* [Work instructions]: Your task is to print all of the data below exactly, with no pictures included.

----- Supplied records -----

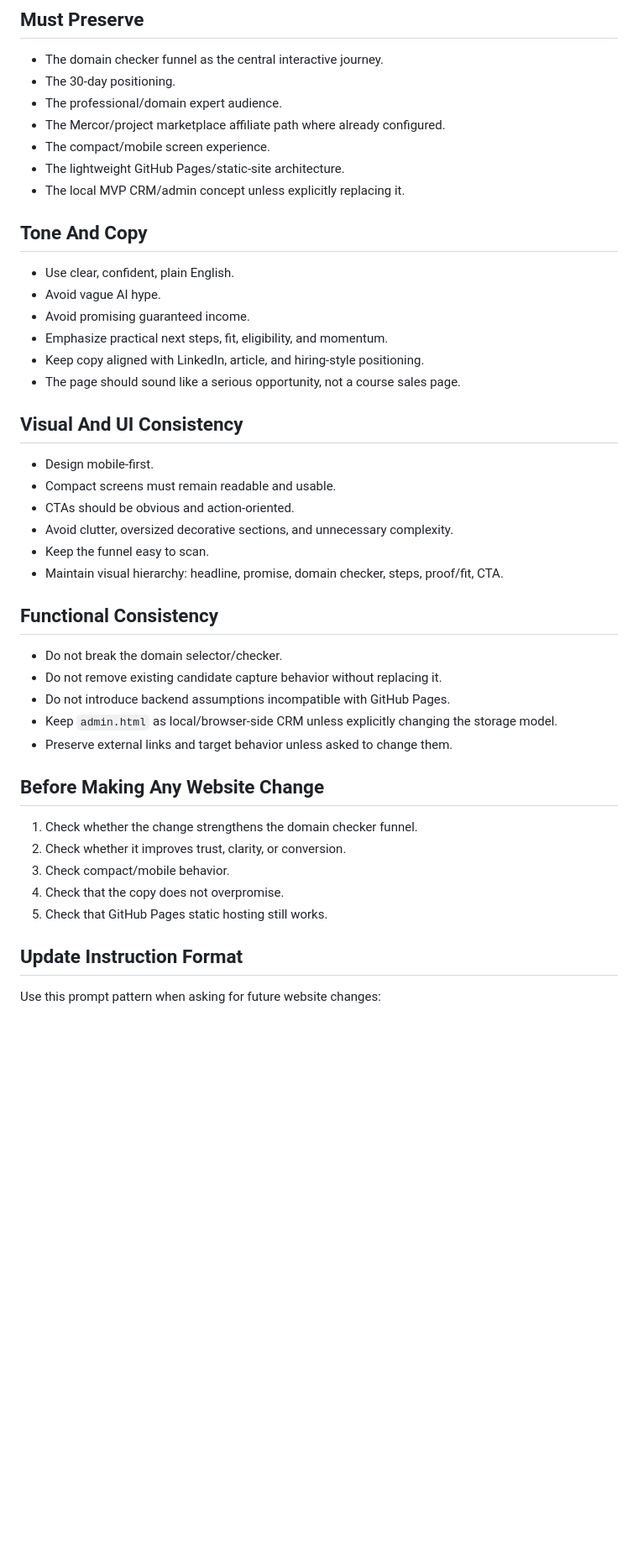
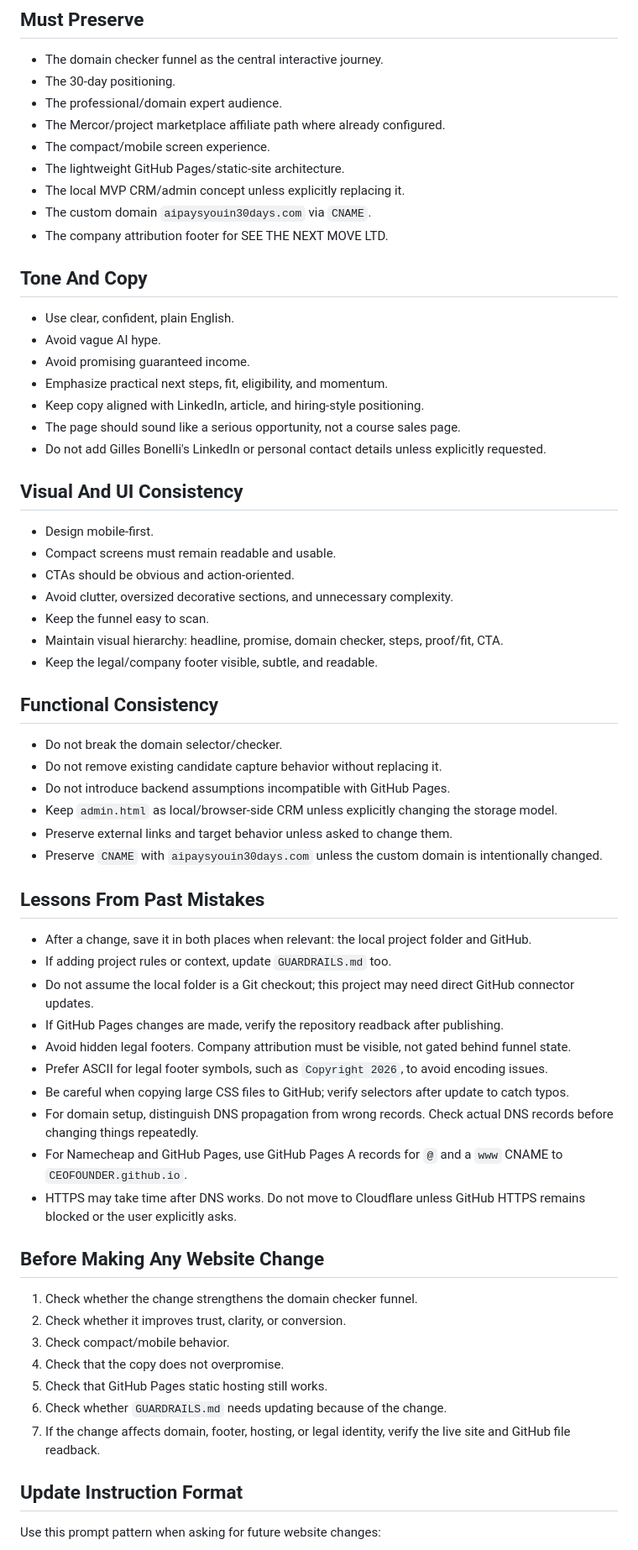
Before and after one commit to CEOFOUNDER/AIPAYSYOU, a Markdown page: GUARDRAILS.md, the part around one of its changes. Shown at 84% size. Drawn GitHub-style; blank space fills up the shorter version.

Commit message:
Update website guardrails with deployment lessons

```diff
--- a/GUARDRAILS.md
+++ b/GUARDRAILS.md
@@ -27,6 +29,8 @@ AI Pays You helps people turn their professional knowledge into paid AI-related
 - The compact/mobile screen experience.
 - The lightweight GitHub Pages/static-site architecture.
 - The local MVP CRM/admin concept unless explicitly replacing it.
+- The custom domain `aipaysyouin30days.com` via `CNAME`.
+- The company attribution footer for SEE THE NEXT MOVE LTD.
 
 ## Tone And Copy
 
@@ -36,6 +40,7 @@ AI Pays You helps people turn their professional knowledge into paid AI-related
 - Emphasize practical next steps, fit, eligibility, and momentum.
 - Keep copy aligned with LinkedIn, article, and hiring-style positioning.
 - The page should sound like a serious opportunity, not a course sales page.
+- Do not add Gilles Bonelli's LinkedIn or personal contact details unless explicitly requested.
 
 ## Visual And UI Consistency
 
@@ -45,6 +50,7 @@ AI Pays You helps people turn their professional knowledge into paid AI-related
 - Avoid clutter, oversized decorative sections, and unnecessary complexity.
 - Keep the funnel easy to scan.
 - Maintain visual hierarchy: headline, promise, domain checker, steps, proof/fit, CTA.
+- Keep the legal/company footer visible, subtle, and readable.
 
 ## Functional Consistency
 
@@ -53,6 +59,20 @@ AI Pays You helps people turn their professional knowledge into paid AI-related
 - Do not introduce backend assumptions incompatible with GitHub Pages.
 - Keep `admin.html` as local/browser-side CRM unless explicitly changing the storage model.
 - Preserve external links and target behavior unless asked to change them.
+- Preserve `CNAME` with `aipaysyouin30days.com` unless the custom domain is intentionally changed.
+
+## Lessons From Past Mistakes
+
+- After a change, save it in both places when relevant: the local project folder and GitHub.
+- If adding project rules or context, update `GUARDRAILS.md` too.
+- Do not assume the local folder is a Git checkout; this project may need direct GitHub connector updates.
+- If GitHub Pages changes are made, verify the repository readback after publishing.
+- Avoid hidden legal footers. Company attribution must be visible, not gated behind funnel state.
+- Prefer ASCII for legal footer symbols, such as `Copyright 2026`, to avoid encoding issues.
+- Be careful when copying large CSS files to GitHub; verify selectors after update to catch typos.
+- For domain setup, distinguish DNS propagation from wrong records. Check actual DNS records before changing things repeatedly.
+- For Namecheap and GitHub Pages, use GitHub Pages A records for `@` and a `www` CNAME to `CEOFOUNDER.github.io`.
+- HTTPS may take time after DNS works. Do not move to Cloudflare unless GitHub HTTPS remains blocked or the user explicitly asks.
 
 ## Before Making Any Website Change
 
@@ -61,6 +81,8 @@ AI Pays You helps people turn their professional knowledge into paid AI-related
 3. Check compact/mobile behavior.
 4. Check that the copy does not overpromise.
 5. Check that GitHub Pages static hosting still works.
+6. Check whether `GUARDRAILS.md` needs updating because of the change.
+7. If the change affects domain, footer, hosting, or legal identity, verify the live site and GitHub file readback.
 
 ## Update Instruction Format
 
```
Also changed, not shown: other parts of GUARDRAILS.md (+4 -1 lines).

-----

* [Expected answer]:
Before and after one commit to CEOFOUNDER/AIPAYSYOU, a Markdown page: GUARDRAILS.md, the part around one of its changes. Shown at 84% size. Drawn GitHub-style; blank space fills up the shorter version.

Commit message:
Update website guardrails with deployment lessons

```diff
--- a/GUARDRAILS.md
+++ b/GUARDRAILS.md
@@ -27,6 +29,8 @@ AI Pays You helps people turn their professional knowledge into paid AI-related
 - The compact/mobile screen experience.
 - The lightweight GitHub Pages/static-site architecture.
 - The local MVP CRM/admin concept unless explicitly replacing it.
+- The custom domain `aipaysyouin30days.com` via `CNAME`.
+- The company attribution footer for SEE THE NEXT MOVE LTD.
 
 ## Tone And Copy
 
@@ -36,6 +40,7 @@ AI Pays You helps people turn their professional knowledge into paid AI-related
 - Emphasize practical next steps, fit, eligibility, and momentum.
 - Keep copy aligned with LinkedIn, article, and hiring-style positioning.
 - The page should sound like a serious opportunity, not a course sales page.
+- Do not add Gilles Bonelli's LinkedIn or personal contact details unless explicitly requested.
 
 ## Visual And UI Consistency
 
@@ -45,6 +50,7 @@ AI Pays You helps people turn their professional knowledge into paid AI-related
 - Avoid clutter, oversized decorative sections, and unnecessary complexity.
 - Keep the funnel easy to scan.
 - Maintain visual hierarchy: headline, promise, domain checker, steps, proof/fit, CTA.
+- Keep the legal/company footer visible, subtle, and readable.
 
 ## Functional Consistency
 
@@ -53,6 +59,20 @@ AI Pays You helps people turn their professional knowledge into paid AI-related
 - Do not introduce backend assumptions incompatible with GitHub Pages.
 - Keep `admin.html` as local/browser-side CRM unless explicitly changing the storage model.
 - Preserve external links and target behavior unless asked to change them.
+- Preserve `CNAME` with `aipaysyouin30days.com` unless the custom domain is intentionally changed.
+
+## Lessons From Past Mistakes
+
+- After a change, save it in both places when relevant: the local project folder and GitHub.
+- If adding project rules or context, update `GUARDRAILS.md` too.
+- Do not assume the local folder is a Git checkout; this project may need direct GitHub connector updates.
+- If GitHub Pages changes are made, verify the repository readback after publishing.
+- Avoid hidden legal footers. Company attribution must be visible, not gated behind funnel state.
+- Prefer ASCII for legal footer symbols, such as `Copyright 2026`, to avoid encoding issues.
+- Be careful when copying large CSS files to GitHub; verify selectors after update to catch typos.
+- For domain setup, distinguish DNS propagation from wrong records. Check actual DNS records before changing things repeatedly.
+- For Namecheap and GitHub Pages, use GitHub Pages A records for `@` and a `www` CNAME to `CEOFOUNDER.github.io`.
+- HTTPS may take time after DNS works. Do not move to Cloudflare unless GitHub HTTPS remains blocked or the user explicitly asks.
 
 ## Before Making Any Website Change
 
@@ -61,6 +81,8 @@ AI Pays You helps people turn their professional knowledge into paid AI-related
 3. Check compact/mobile behavior.
 4. Check that the copy does not overpromise.
 5. Check that GitHub Pages static hosting still works.
+6. Check whether `GUARDRAILS.md` needs updating because of the change.
+7. If the change affects domain, footer, hosting, or legal identity, verify the live site and GitHub file readback.
 
 ## Update Instruction Format
 
```
Also changed, not shown: other parts of GUARDRAILS.md (+4 -1 lines).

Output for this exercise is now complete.